indirect hernia is diagnosed it may be corrected at the
same setting (Figure 3). Diagnostic laparoscopy also
helps us define the pelvic anatomy in some cases of intersex disorders,
associated with the presence of a dysgenetic gonadal issue,
which may be removed successfully at the same time.
Diagnostic accuracy for localization of
the nonpalpable testis by laparoscopic techniques has been extremely high in our experience and, therefore, employed routinely. In cases where the vas deferens and vessels
traverse the inguinal ring and the testis is not palpable in the groin
area, we routinely explore through the groin incision to locate the remnant
vas deferens and vessels and to remove the vanished testis as evidence for histologic viable testicular tissue which may
degenerate further, as seen in about 15% of all cases.
We have also employed laparoscopy in
the diagnostic evaluation and staging
of pelvic malignancies such as
rhabdomyosarcoma to help define
the extent of the disease and lymphatic involvement. Biopsies can also be obtained at that time to assist in
management. Use of laparoscopy in the evaluation of non-specific pelvic and
abdominal pain is well-recognized in instances where other modalities of
examination and imaging have been unrewarding, and to our knowledge, no
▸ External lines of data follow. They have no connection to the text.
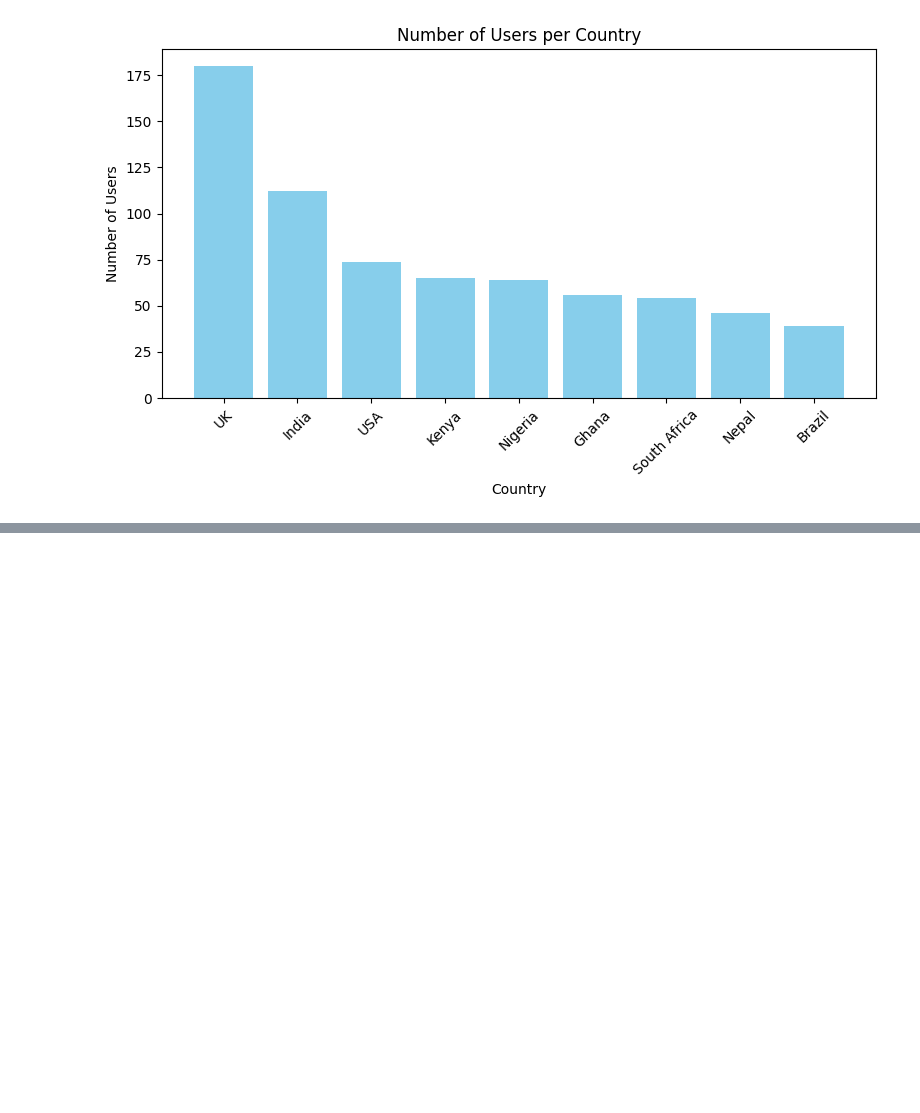
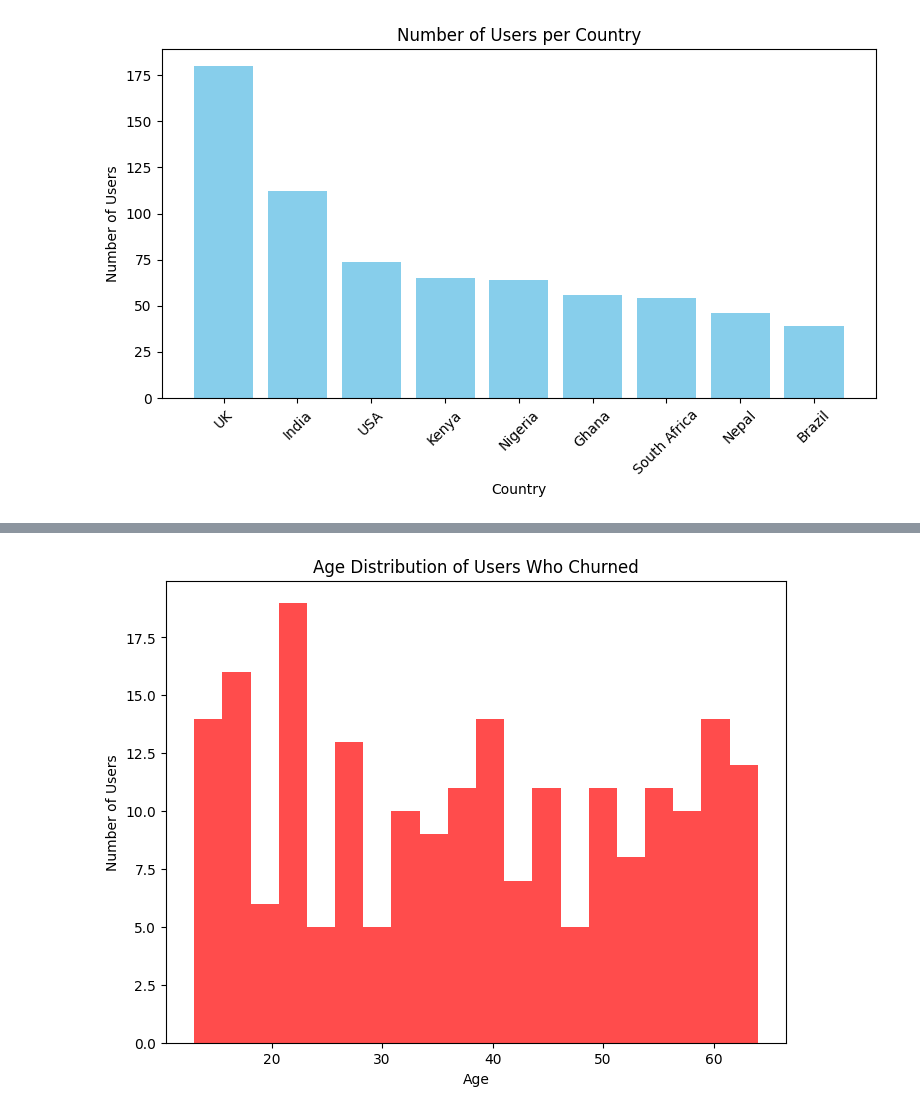
Before and after one commit to ice-alt/PortfolioProjects, a Jupyter notebook: DataWave Music/DataWave_Music_Analysis.ipynb, the cells around one changed output, grey strips where cells are left out. Saved outputs shown, nothing was run; the diff lists cells and outputs as text; code cells hidden in the pictures; blank space fills up the shorter version.

```diff
--- a/DataWave Music/DataWave_Music_Analysis.ipynb
+++ b/DataWave Music/DataWave_Music_Analysis.ipynb
@@ -1052,0 +1088,14 @@ plt.show()
+# %%
+
+# Filter only churned users
+churned_users = cleaned_datawave_df[cleaned_datawave_df['churned'] == 1]
+
+plt.figure(figsize=(8,6))
+plt.hist(churned_users['age'], bins=20, color='red', alpha=0.7)
+
+plt.xlabel("Age")
+plt.ylabel("Number of Users")
+plt.title("Age Distribution of Users Who Churned")
+plt.show()
+# %% [output]
+[figure, added]
```
Also changed, not shown: parts of 21 cells of this notebook.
specific pathologic conditions have been missed. In adolescent males who
require ligation of varicocele, laparoscopic approaches are offered (Figure 4) in addition to
traditional open-surgical repair. The morbidity rate appears to be equal or
less than that for conventional open-surgical procedures, with a shorter recovery time.
Complications are rare and we have not seen an increase in recurrence
following laparoscopic varicocele
are rare following laparoscopic procedures
limited to these indications. We attribute this to careful patient selection
and preparation, along with
adherence to the basic principles of laparoscopic surgery and proper training. We have utilized
laparoscopy in children ranging in age from 2 months to early adulthood
with very favorable outcomes. Clearly, with further refinements in
instrumentation and further experience, indications for laparoscopic procedures in pediatric urology will evolve to include new
1. Koyle MA, et al. Laparoscopic nephrectomy in the
first year of life. J Fed Surgl993;28(5):693-5.
2. Peters CA. Laparoscopy in pediatric urology. Urol 1993;41:33-7.
3. Bloom DA. Two-step orchidopexy with pelviscopy clip ligation of the spermatic vessels. J Urol 1990;144:1030.
4. Aliabadi HA, Wolpert JJ, Reinberg Y. Short-stay nephrectomy in
infancy. Abstract 87:34, Eighth Annual Meeting of the European Society for
Pediatric Urology', Rome, Italy,
5. Diamond DA, Caldamone AA. The value of laparoscopy for 106
impalpable testes relative to clinical
preservation. J Urol 1992;148:632-4.
to: Drs. Aliabadi, Wolpert and Reinberg, Pediatric Surgical Associates,
Section of Urology, 2545 Chicago
Avenue South, Suite 104, Minneapolis,
telephone 612/813-8000 or 800/992-6983. Or Childrens Center for Pediatric Urology,
612/813-6262 or 800/CPU-6262.